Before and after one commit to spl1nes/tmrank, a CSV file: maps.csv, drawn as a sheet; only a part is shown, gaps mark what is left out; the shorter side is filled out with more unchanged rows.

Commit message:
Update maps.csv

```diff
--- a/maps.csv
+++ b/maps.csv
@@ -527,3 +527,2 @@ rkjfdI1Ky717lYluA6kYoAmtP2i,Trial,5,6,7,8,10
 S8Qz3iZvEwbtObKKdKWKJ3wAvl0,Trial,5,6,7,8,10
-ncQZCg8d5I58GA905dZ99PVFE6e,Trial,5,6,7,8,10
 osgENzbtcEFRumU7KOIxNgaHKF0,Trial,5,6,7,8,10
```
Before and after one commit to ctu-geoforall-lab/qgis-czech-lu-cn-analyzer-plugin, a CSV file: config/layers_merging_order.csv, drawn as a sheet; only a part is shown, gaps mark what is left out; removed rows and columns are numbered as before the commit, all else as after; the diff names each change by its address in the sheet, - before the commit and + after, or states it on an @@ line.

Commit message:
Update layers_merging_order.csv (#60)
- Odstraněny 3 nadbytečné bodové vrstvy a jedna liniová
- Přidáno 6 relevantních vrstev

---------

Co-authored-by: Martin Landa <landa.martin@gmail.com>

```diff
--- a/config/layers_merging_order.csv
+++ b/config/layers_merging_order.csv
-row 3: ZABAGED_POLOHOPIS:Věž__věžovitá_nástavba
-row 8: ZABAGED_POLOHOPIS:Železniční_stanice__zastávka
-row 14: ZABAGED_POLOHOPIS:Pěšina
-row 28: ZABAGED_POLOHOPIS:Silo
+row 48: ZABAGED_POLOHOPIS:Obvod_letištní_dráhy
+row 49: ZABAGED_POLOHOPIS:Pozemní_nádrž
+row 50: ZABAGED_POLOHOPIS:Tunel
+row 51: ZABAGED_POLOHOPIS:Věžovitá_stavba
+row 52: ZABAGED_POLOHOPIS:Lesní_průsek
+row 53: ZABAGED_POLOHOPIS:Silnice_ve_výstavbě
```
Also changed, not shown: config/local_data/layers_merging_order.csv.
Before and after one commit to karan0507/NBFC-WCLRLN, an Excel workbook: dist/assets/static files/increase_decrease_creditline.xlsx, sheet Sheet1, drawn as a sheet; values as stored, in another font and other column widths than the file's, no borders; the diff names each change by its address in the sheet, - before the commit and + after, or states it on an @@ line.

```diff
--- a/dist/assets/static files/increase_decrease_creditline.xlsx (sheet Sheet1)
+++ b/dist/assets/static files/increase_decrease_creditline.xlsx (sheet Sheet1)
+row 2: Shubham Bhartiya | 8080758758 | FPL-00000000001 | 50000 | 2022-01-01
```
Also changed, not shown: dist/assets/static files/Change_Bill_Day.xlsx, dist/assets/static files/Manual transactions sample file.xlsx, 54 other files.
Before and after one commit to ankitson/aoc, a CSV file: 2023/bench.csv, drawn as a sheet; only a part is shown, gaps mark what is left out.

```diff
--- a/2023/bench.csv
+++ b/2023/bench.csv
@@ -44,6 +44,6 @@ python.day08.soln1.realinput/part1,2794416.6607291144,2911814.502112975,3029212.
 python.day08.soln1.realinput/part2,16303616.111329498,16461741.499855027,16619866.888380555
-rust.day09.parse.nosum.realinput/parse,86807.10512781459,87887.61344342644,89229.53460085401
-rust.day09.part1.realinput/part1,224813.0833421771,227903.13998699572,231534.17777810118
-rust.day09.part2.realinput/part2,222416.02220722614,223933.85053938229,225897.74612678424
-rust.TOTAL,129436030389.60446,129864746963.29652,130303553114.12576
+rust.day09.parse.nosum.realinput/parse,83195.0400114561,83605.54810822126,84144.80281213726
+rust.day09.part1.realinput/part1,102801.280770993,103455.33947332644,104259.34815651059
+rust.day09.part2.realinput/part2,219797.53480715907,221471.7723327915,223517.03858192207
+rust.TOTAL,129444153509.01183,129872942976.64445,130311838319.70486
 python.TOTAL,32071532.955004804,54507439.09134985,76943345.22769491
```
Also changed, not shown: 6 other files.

---

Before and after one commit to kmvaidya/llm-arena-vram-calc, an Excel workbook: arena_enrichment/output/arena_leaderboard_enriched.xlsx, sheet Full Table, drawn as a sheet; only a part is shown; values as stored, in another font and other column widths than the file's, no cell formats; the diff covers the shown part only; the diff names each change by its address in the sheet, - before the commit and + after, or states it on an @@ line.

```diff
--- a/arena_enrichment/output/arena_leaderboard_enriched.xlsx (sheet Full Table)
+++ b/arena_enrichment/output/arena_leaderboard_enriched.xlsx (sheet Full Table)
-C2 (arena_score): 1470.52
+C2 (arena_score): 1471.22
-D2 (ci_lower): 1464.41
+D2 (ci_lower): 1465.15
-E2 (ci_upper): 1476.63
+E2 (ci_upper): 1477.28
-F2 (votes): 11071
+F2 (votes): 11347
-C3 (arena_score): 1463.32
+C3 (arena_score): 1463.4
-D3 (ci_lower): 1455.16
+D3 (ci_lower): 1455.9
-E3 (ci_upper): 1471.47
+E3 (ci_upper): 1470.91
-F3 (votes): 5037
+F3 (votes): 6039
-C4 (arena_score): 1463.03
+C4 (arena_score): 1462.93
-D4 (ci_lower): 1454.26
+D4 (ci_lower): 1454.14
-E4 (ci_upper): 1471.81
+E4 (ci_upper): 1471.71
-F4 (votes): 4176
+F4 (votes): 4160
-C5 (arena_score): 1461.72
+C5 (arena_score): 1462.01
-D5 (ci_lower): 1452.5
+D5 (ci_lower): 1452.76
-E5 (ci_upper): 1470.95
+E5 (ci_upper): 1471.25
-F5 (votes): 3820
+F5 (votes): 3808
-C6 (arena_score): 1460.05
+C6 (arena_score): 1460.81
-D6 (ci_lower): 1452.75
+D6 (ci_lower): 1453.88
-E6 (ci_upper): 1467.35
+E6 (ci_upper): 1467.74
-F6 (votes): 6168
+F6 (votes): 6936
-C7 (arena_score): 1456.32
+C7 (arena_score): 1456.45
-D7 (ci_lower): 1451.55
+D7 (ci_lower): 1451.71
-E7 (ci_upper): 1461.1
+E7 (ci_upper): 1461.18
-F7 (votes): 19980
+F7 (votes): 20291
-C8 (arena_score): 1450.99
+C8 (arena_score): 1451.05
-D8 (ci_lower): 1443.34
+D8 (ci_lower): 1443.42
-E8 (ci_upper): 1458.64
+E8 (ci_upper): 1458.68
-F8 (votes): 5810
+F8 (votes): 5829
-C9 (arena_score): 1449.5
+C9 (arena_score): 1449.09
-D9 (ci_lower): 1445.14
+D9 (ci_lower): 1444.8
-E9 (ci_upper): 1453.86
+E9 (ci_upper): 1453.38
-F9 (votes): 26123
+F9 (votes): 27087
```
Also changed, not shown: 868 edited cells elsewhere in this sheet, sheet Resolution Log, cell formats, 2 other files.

* * *

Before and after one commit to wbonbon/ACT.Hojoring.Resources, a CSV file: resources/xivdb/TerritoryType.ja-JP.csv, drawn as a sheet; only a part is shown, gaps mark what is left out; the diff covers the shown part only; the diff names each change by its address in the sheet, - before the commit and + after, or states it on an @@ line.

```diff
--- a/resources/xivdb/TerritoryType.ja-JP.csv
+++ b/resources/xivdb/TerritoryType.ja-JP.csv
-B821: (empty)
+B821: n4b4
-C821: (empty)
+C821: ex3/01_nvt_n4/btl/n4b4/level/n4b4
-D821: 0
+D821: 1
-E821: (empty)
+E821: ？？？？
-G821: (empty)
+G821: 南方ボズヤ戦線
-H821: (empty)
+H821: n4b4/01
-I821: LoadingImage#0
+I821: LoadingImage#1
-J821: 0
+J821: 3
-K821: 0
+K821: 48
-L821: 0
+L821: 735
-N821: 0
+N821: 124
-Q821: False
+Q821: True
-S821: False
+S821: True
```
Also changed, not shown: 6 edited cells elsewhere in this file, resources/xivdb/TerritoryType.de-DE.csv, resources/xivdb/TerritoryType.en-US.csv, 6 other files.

• [Task item]:
The answer must consist of every line above that holds the string "Table", copied exactly.

• [Exercise solution]:
Before and after one commit to kmvaidya/llm-arena-vram-calc, an Excel workbook: arena_enrichment/output/arena_leaderboard_enriched.xlsx, sheet Full Table, drawn as a sheet; only a part is shown; values as stored, in another font and other column widths than the file's, no cell formats; the diff covers the shown part only; the diff names each change by its address in the sheet, - before the commit and + after, or states it on an @@ line.
--- a/arena_enrichment/output/arena_leaderboard_enriched.xlsx (sheet Full Table)
+++ b/arena_enrichment/output/arena_leaderboard_enriched.xlsx (sheet Full Table)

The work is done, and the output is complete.